Magic, Rockets introductions mix bitter, sweet
By John Denton, Florida TODAY
ORLANDO — General manager John Weisbrod talked openly Wednesday of how the Orlando Magic would now be a more balanced team, a better team and even a more together team following the additions of Steve Francis, Cuttino Mobley and Kelvin Cato.

The implication, of course, was that departing star Tracy McGrady was largely to blame for the Magic falling short in those categories this past season. (Related item: McGrady dazzled by Houston)

The lingering bitterness surrounding McGrady's departure following Tuesday's seven-player blockbuster trade between Orlando and Houston overshadowed the introduction of the Magic's three new players.

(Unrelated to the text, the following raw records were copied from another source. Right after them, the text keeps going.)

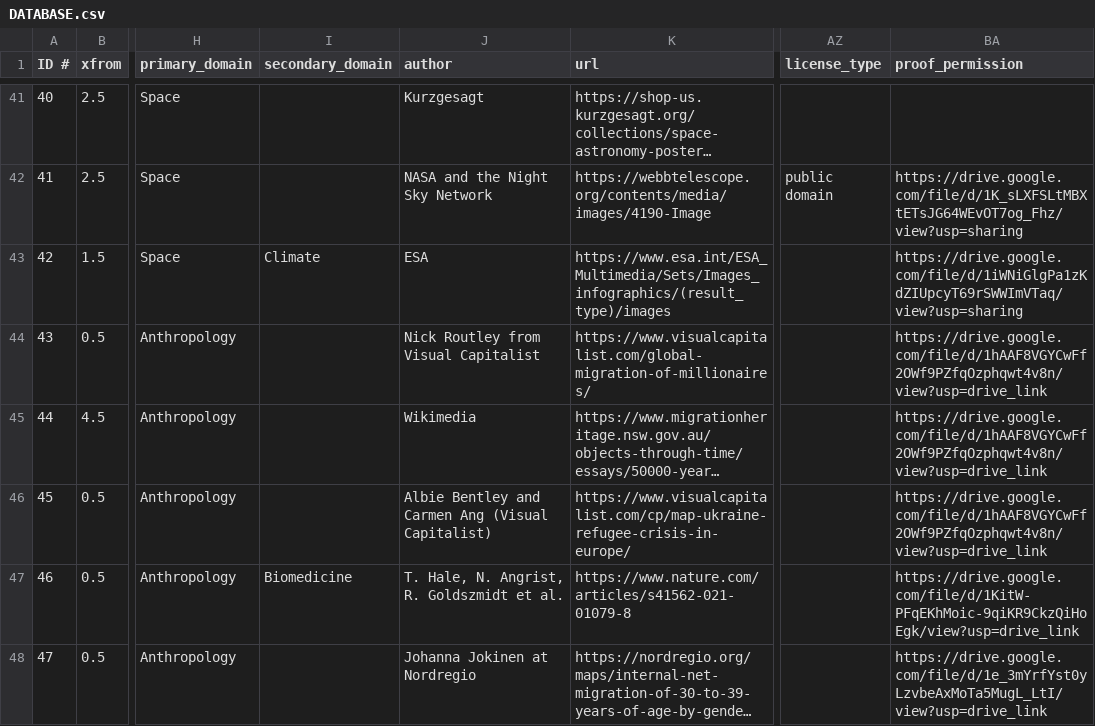
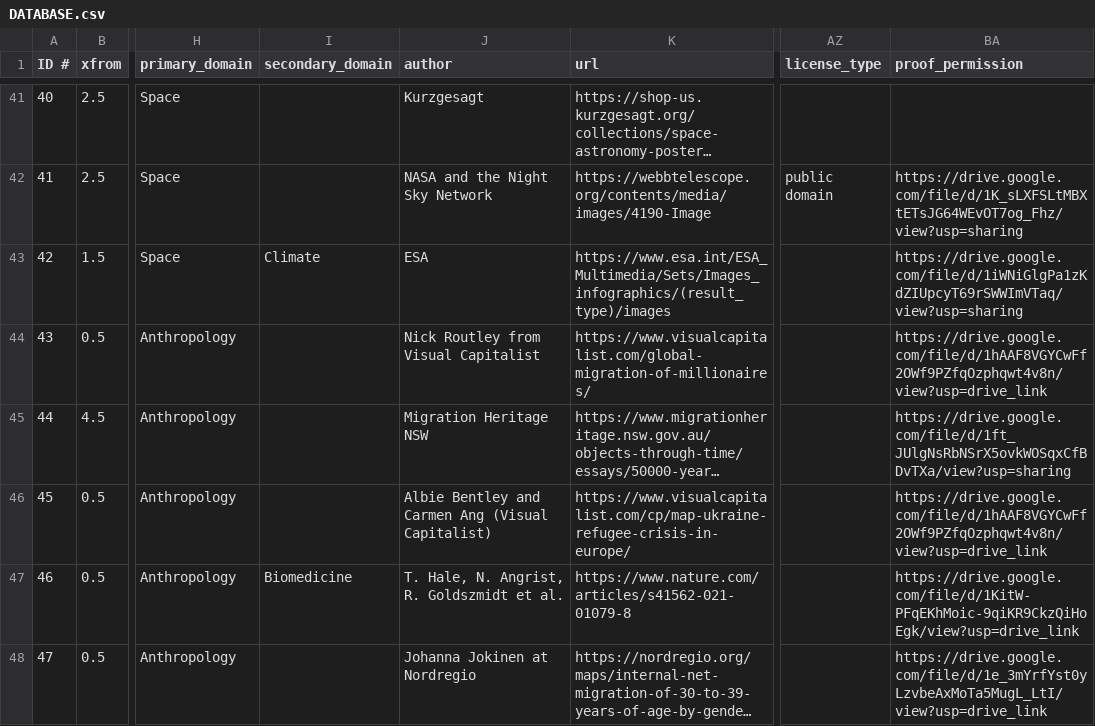
Before and after one commit to lauragarrison87/metaphorTool, a CSV file: exploratoryTool/data/DATABASE.csv, drawn as a sheet; only a part is shown, gaps mark what is left out; long unchanged cells end in …; the diff names each change by its address in the sheet, - before the commit and + after, or states it on an @@ line.

Commit message:
realign database changes (link for ID44 to cleaned DB version) and rm old DB

```diff
--- a/exploratoryTool/data/DATABASE.csv
+++ b/exploratoryTool/data/DATABASE.csv
-J45 (author): Wikimedia
+J45 (author): Migration Heritage NSW
-BA45 (proof_permission): https://drive.google.com/file/d/1hAAF8VGYCwFf2OWf9PZfqOzphqwt4v8n/view?usp=drive_link
+BA45 (proof_permission): https://drive.google.com/file/d/1ft_JUlgNsRbNSrX5ovkWOSqxCfBDvTXa/view?usp=sharing
```
Also changed, not shown: 1 other file.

A day after McGrady said that he felt as if he was no longer wanted in Orlando, Weisbrod insisted it was McGrady who asked to be traded. He then hinted at the significant gulf that had formed between star player and Magic management.

On one hand, Weisbrod referred to McGrady "the most physically talented player in the league. But when asked it would be fair to say that McGrady is not his type of player, Weisbrod responded with a blunt, "Yes."

Weisbrod also questioned McGrady's work ethic, saying that if he were to "rip the doors off the gym, get in and compete, be a part of the organization, become a better player and make others around him better," he might still be a member of the Magic.

McGrady had said a day earlier that personal attacks from Magic management "crushed me."

Weisbrod said the Magic never felt they had to re-sign the player who led the NBA in scoring each of the past two seasons. He added that even if McGrady's contract had not been an issue — he can be a free agent following next season — there was no certainty McGrady would have been retained.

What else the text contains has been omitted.